### EXERCISE
The required result is each line of the entries below containing the string "Proficiency".

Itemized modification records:
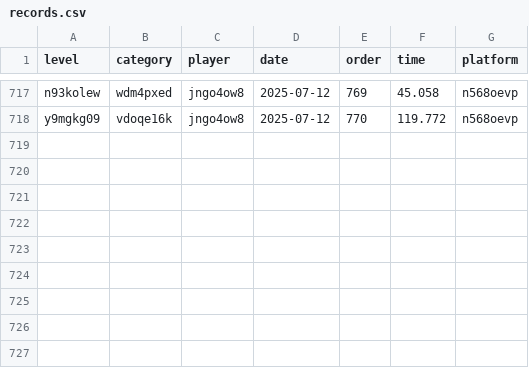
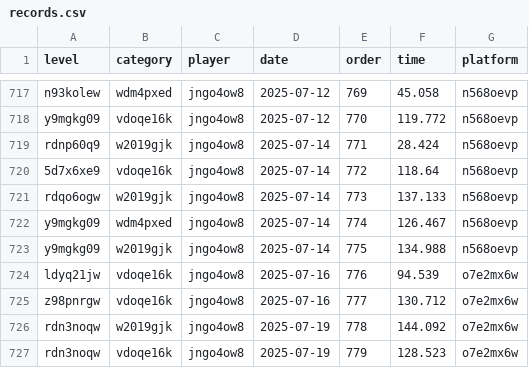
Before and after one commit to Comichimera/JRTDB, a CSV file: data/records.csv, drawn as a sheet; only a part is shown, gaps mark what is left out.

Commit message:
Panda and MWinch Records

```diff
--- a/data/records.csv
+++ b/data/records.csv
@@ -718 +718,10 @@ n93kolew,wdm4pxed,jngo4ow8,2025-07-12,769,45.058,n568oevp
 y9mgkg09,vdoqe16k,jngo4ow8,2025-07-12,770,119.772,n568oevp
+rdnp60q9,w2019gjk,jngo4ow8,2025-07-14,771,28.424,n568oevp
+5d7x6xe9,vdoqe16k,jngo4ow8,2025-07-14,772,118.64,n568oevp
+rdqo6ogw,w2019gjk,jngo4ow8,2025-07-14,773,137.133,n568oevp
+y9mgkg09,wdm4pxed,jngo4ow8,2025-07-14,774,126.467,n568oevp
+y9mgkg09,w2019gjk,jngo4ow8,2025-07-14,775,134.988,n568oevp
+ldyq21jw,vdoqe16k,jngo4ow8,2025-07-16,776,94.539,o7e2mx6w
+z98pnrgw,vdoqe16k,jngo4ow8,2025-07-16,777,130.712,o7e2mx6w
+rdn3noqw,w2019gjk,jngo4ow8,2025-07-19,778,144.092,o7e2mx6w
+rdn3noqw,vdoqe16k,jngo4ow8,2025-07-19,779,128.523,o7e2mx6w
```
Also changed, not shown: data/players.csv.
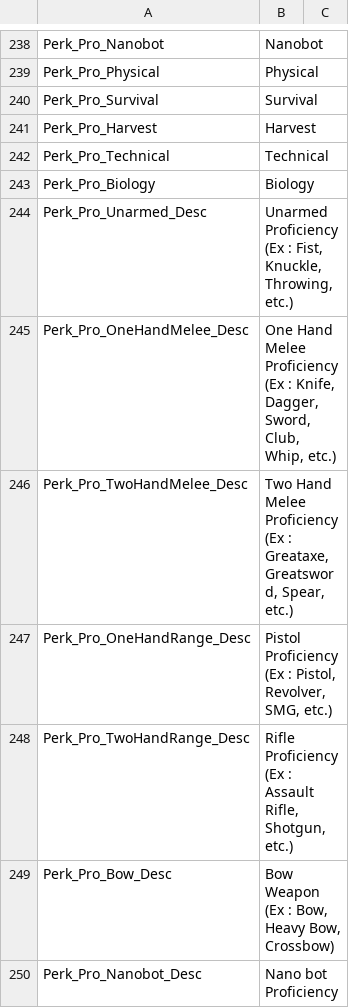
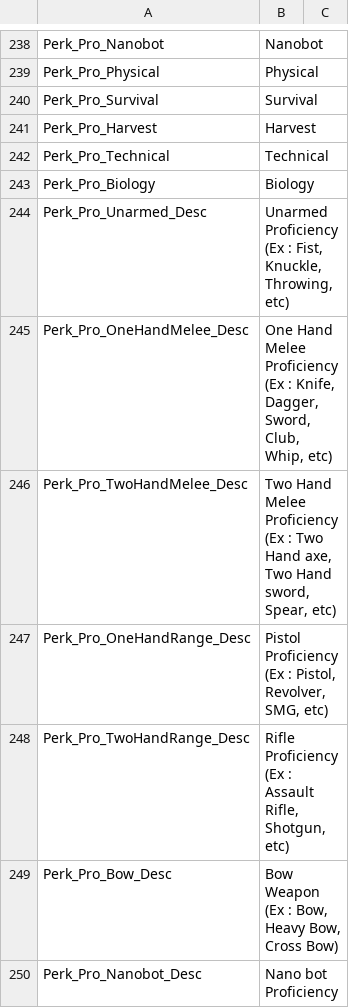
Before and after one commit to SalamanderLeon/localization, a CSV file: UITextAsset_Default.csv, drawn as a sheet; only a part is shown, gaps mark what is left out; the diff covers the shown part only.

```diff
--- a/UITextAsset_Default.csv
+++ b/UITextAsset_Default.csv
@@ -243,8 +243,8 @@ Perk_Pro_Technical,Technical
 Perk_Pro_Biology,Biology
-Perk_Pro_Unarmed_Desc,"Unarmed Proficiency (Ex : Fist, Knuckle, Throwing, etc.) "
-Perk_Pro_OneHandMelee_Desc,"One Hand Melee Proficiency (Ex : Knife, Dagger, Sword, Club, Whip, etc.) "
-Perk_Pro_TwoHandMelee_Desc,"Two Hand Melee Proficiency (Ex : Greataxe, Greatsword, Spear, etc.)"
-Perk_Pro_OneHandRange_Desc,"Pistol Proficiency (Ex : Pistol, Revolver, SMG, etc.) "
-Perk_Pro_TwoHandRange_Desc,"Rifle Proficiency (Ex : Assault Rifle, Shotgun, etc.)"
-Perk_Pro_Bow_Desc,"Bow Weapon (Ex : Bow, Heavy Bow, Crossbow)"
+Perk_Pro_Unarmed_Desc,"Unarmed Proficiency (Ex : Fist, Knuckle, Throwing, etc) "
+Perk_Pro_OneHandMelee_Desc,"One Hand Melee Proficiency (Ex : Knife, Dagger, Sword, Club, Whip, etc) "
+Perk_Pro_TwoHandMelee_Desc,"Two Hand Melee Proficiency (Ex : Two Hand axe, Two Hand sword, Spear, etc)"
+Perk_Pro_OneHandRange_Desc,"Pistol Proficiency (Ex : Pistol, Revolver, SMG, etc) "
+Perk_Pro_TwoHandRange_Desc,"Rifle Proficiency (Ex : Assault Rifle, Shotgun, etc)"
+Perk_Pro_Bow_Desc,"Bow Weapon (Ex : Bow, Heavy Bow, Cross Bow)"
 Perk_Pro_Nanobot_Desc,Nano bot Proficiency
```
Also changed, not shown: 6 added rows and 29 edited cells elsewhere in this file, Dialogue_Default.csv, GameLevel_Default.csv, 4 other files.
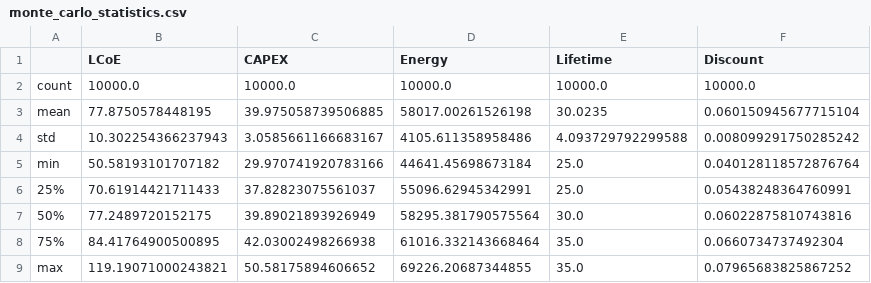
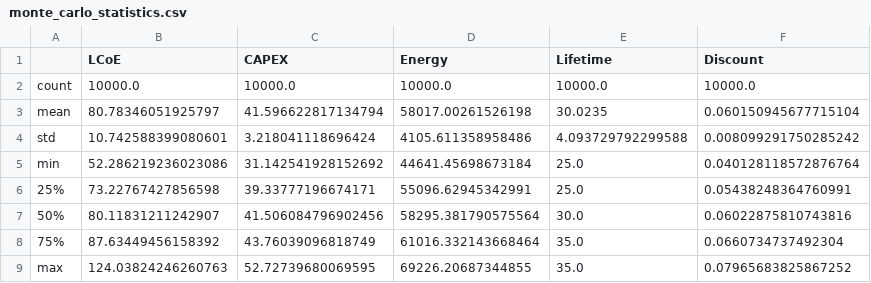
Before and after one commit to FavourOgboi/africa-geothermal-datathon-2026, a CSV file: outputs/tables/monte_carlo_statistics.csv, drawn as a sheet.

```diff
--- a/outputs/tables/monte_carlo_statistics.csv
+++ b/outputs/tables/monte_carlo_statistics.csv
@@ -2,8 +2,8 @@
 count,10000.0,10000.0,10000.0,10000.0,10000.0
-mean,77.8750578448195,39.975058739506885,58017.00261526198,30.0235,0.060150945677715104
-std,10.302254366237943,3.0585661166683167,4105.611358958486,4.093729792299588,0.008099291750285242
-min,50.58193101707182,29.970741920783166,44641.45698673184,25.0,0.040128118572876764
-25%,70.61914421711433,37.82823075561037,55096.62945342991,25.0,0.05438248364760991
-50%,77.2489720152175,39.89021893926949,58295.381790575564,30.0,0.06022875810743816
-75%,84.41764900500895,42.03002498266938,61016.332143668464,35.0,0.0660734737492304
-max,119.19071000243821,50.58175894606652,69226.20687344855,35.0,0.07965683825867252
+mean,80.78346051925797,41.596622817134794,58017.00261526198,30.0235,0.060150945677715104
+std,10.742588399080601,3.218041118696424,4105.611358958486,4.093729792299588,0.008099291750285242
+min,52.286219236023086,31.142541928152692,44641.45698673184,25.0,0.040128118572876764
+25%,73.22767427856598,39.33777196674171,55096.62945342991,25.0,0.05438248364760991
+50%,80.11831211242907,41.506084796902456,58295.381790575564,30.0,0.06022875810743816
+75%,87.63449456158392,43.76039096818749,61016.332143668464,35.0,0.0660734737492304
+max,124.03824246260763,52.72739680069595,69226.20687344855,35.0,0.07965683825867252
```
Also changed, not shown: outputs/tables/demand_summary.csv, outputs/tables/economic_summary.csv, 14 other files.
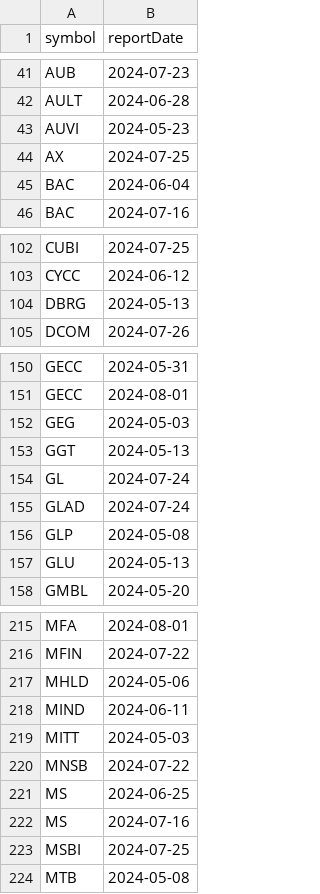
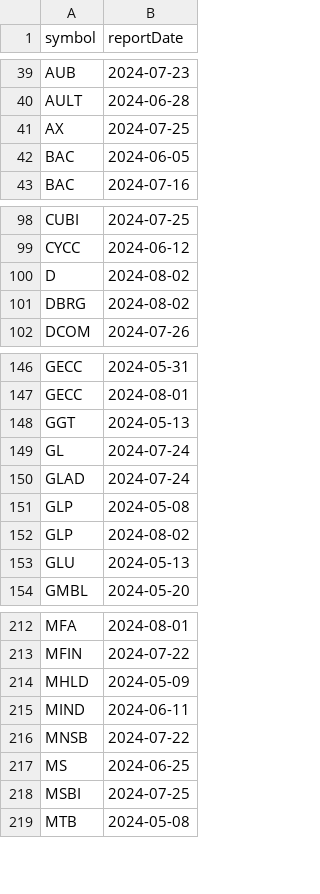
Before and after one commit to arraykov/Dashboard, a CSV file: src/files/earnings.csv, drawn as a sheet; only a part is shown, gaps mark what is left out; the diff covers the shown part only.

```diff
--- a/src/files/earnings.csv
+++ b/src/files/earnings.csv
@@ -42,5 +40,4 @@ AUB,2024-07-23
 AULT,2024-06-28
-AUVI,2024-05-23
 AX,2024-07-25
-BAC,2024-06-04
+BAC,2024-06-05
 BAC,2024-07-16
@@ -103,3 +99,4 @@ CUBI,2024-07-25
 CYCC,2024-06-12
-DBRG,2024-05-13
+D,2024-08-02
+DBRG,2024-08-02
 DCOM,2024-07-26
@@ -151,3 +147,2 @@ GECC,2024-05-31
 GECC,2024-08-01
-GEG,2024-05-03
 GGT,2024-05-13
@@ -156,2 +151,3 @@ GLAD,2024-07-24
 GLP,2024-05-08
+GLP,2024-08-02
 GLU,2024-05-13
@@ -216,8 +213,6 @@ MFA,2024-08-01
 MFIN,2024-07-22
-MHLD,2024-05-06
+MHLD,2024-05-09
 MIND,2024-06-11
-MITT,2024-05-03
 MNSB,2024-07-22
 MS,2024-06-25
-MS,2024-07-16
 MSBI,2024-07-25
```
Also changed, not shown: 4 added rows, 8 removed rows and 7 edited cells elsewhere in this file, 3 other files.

### WRITTEN SOLUTION
-Perk_Pro_Unarmed_Desc,"Unarmed Proficiency (Ex : Fist, Knuckle, Throwing, etc.) "
-Perk_Pro_OneHandMelee_Desc,"One Hand Melee Proficiency (Ex : Knife, Dagger, Sword, Club, Whip, etc.) "
-Perk_Pro_TwoHandMelee_Desc,"Two Hand Melee Proficiency (Ex : Greataxe, Greatsword, Spear, etc.)"
-Perk_Pro_OneHandRange_Desc,"Pistol Proficiency (Ex : Pistol, Revolver, SMG, etc.) "
-Perk_Pro_TwoHandRange_Desc,"Rifle Proficiency (Ex : Assault Rifle, Shotgun, etc.)"
+Perk_Pro_Unarmed_Desc,"Unarmed Proficiency (Ex : Fist, Knuckle, Throwing, etc) "
+Perk_Pro_OneHandMelee_Desc,"One Hand Melee Proficiency (Ex : Knife, Dagger, Sword, Club, Whip, etc) "
+Perk_Pro_TwoHandMelee_Desc,"Two Hand Melee Proficiency (Ex : Two Hand axe, Two Hand sword, Spear, etc)"
+Perk_Pro_OneHandRange_Desc,"Pistol Proficiency (Ex : Pistol, Revolver, SMG, etc) "
+Perk_Pro_TwoHandRange_Desc,"Rifle Proficiency (Ex : Assault Rifle, Shotgun, etc)"
 Perk_Pro_Nanobot_Desc,Nano bot Proficiency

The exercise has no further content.